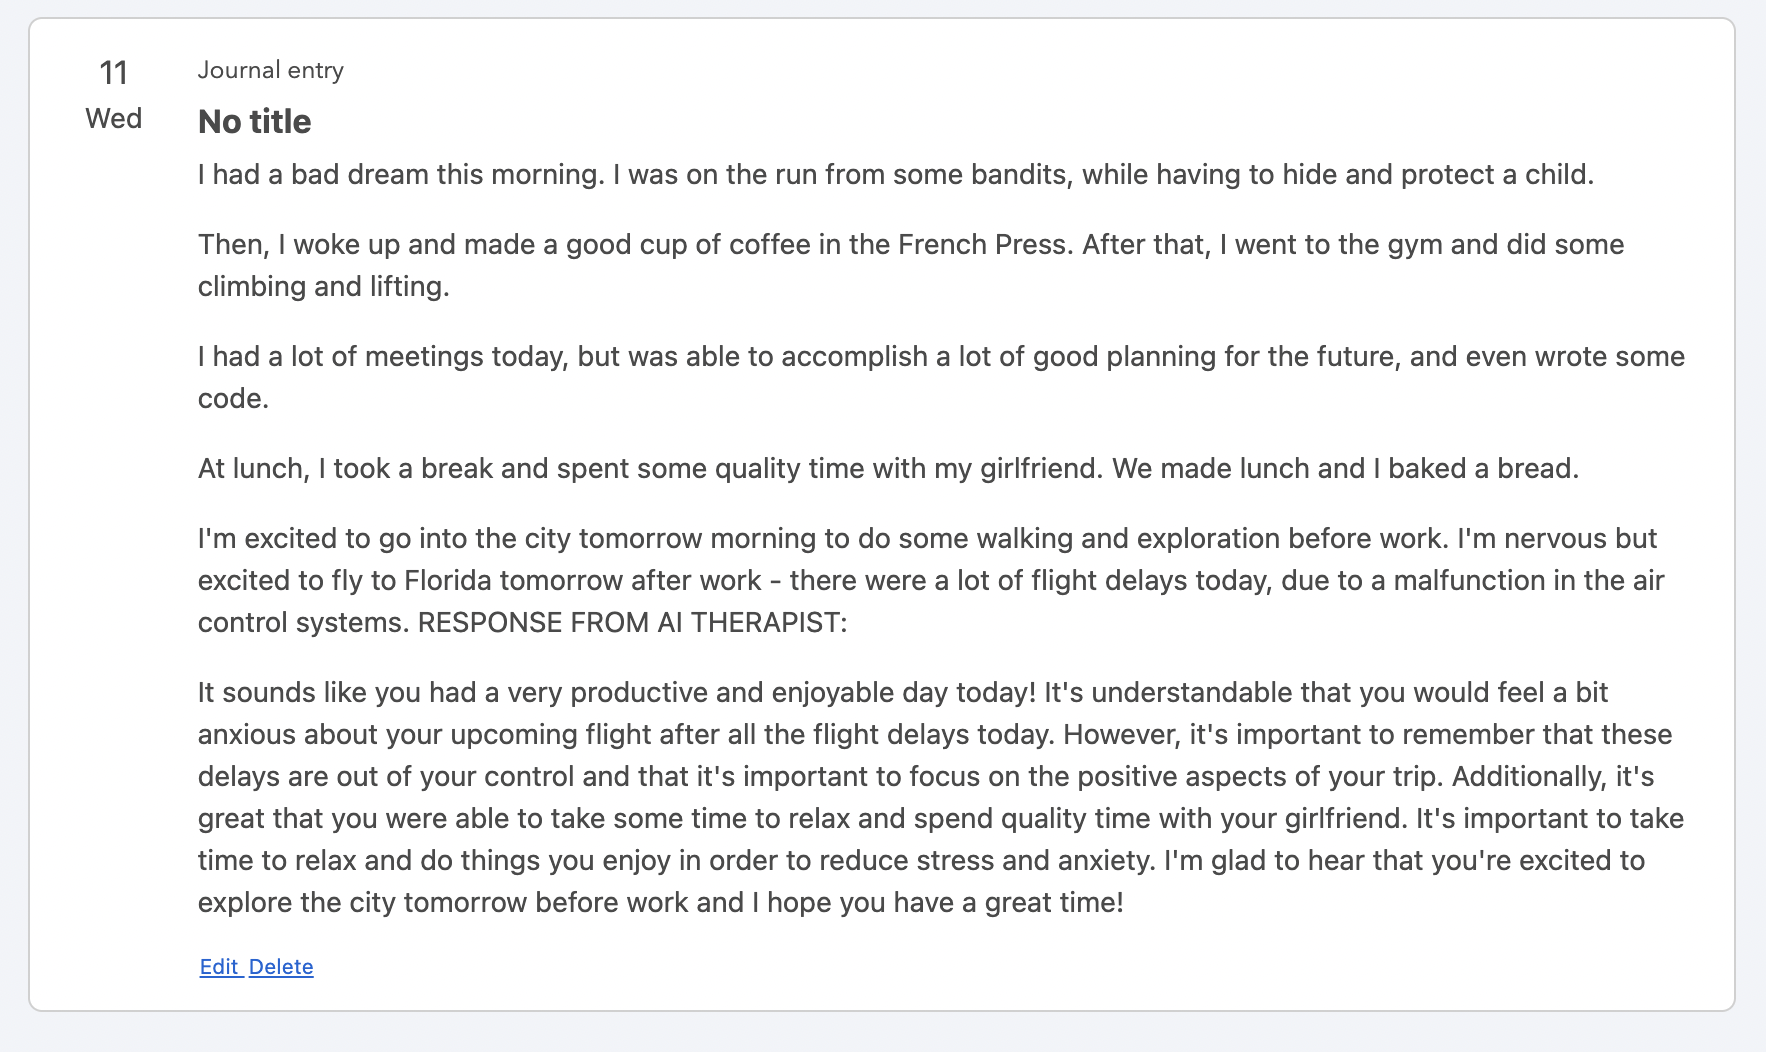
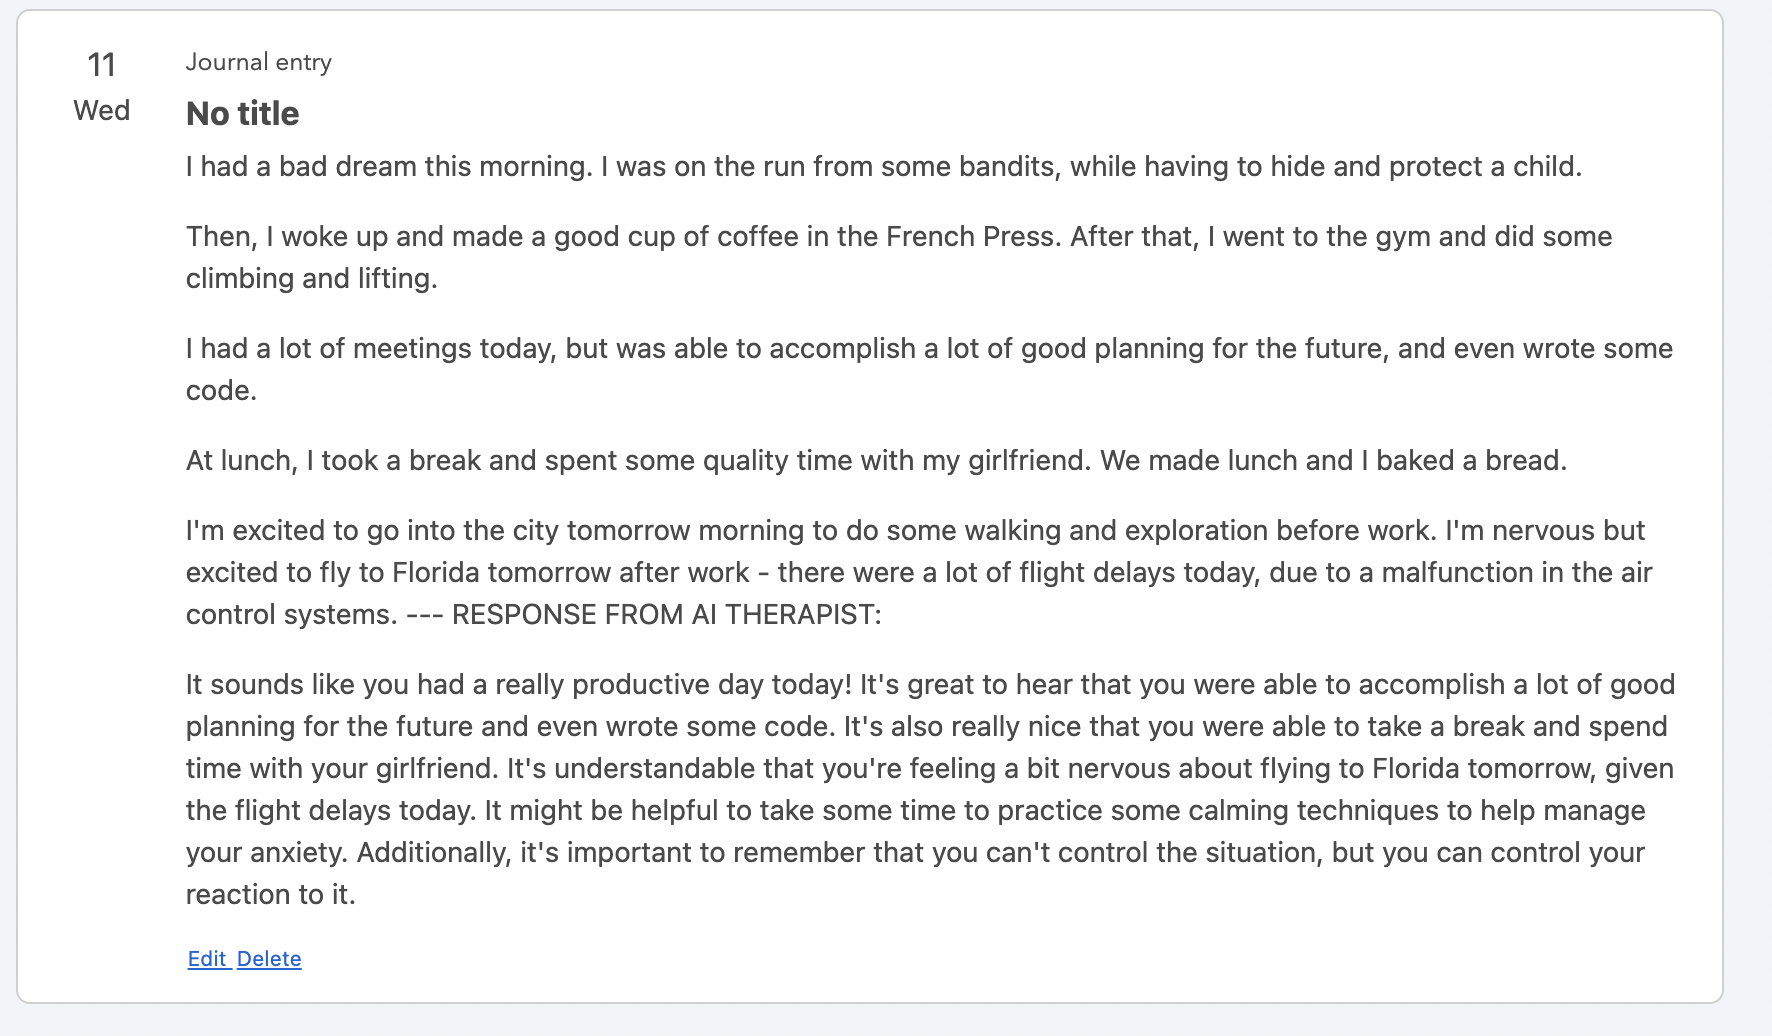
add separator line

diff --git a/helpers/journal.py b/helpers/journal.py
@@ -2,6 +2,7 @@ import os
 from dotenv import load_dotenv
 from monicaPython.monica import journal
 from helpers.gpt import get_journal_entry_suggestions
+from helpers.markdown import line_break
 
 load_dotenv()
 
@@ -20,7 +21,7 @@ def add_gpt_response_to_journal_entry(title, content, response, journal_entry_id
     print("adding gpt response to journal entry")
     journals = journal.Journal(MONICA_ACCESS_TOKEN)
 
-    updated_journal_entry = content + GPT_RESPONSE_MARKER + response
+    updated_journal_entry = content + line_break + GPT_RESPONSE_MARKER + response
     return journals.update_journal_entry(title, updated_journal_entry, journal_entry_id)
 
 

diff --git a/helpers/markdown.py b/helpers/markdown.py
@@ -1,0 +1,1 @@
+line_break = " --- "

+---+

* Exercise aim
For the string "content", show each line of the entries above where it occurs.

* Solution
@@ -20,7 +21,7 @@ def add_gpt_response_to_journal_entry(title, content, response, journal_entry_id
-    updated_journal_entry = content + GPT_RESPONSE_MARKER + response
+    updated_journal_entry = content + line_break + GPT_RESPONSE_MARKER + response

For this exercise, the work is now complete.